Stored items from a collection
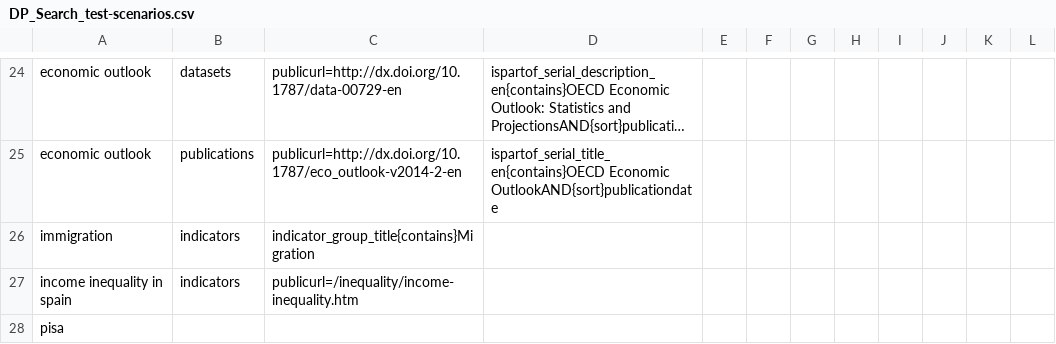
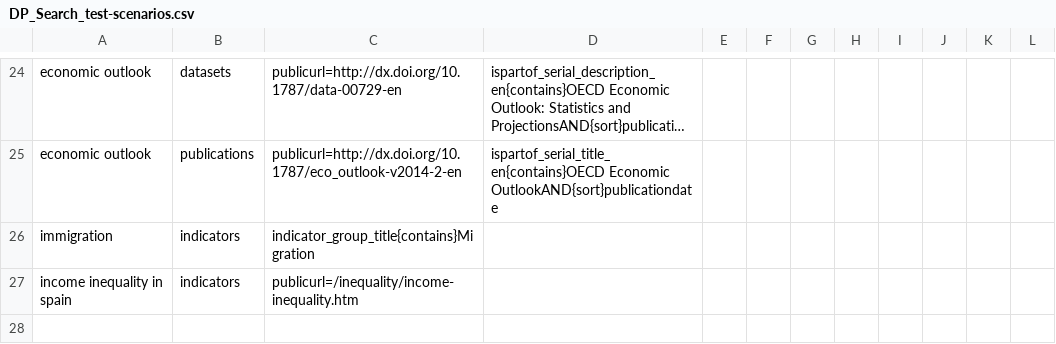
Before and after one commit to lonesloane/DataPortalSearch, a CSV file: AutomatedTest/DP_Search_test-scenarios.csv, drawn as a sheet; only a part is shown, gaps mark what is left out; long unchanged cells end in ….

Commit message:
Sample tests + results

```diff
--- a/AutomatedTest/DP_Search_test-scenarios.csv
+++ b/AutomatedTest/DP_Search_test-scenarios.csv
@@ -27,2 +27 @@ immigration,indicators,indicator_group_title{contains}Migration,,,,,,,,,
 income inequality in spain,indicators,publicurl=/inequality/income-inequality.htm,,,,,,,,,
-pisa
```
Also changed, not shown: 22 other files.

==

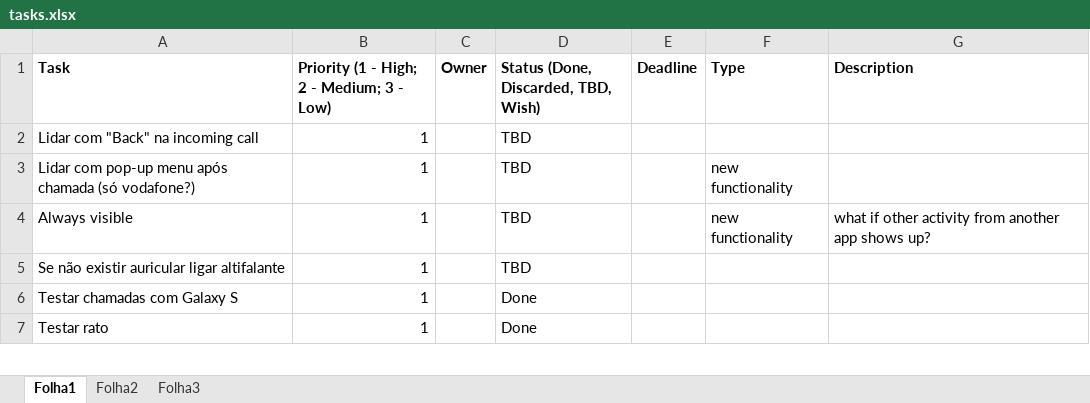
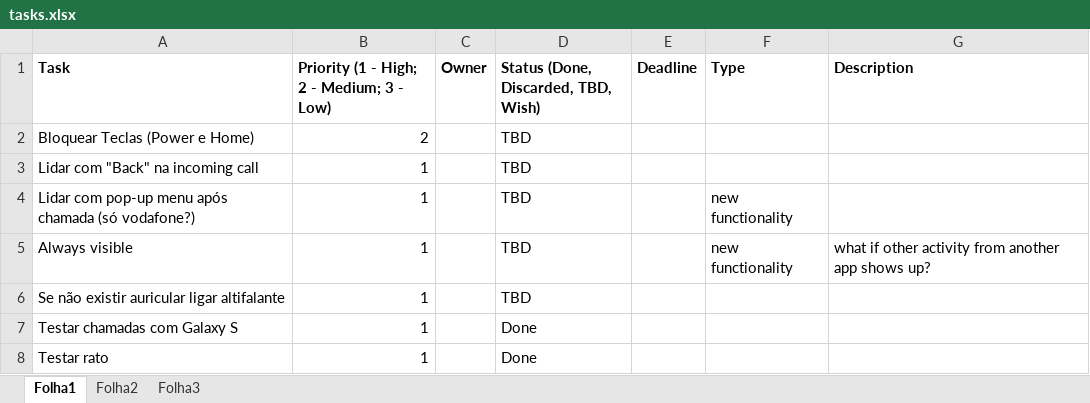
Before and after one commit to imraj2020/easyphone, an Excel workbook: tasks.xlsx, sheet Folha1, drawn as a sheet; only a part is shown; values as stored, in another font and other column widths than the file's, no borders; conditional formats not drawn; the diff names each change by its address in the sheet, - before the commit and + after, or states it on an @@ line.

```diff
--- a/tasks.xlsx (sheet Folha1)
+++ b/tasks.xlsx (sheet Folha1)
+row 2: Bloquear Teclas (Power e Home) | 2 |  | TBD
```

HOW TO COMPLETE THIS TASK
The exercise is to copy out every line above that has the word "xlsx" in it.

SOLUTION FOR THIS PROBLEM
Before and after one commit to imraj2020/easyphone, an Excel workbook: tasks.xlsx, sheet Folha1, drawn as a sheet; only a part is shown; values as stored, in another font and other column widths than the file's, no borders; conditional formats not drawn; the diff names each change by its address in the sheet, - before the commit and + after, or states it on an @@ line.
--- a/tasks.xlsx (sheet Folha1)
+++ b/tasks.xlsx (sheet Folha1)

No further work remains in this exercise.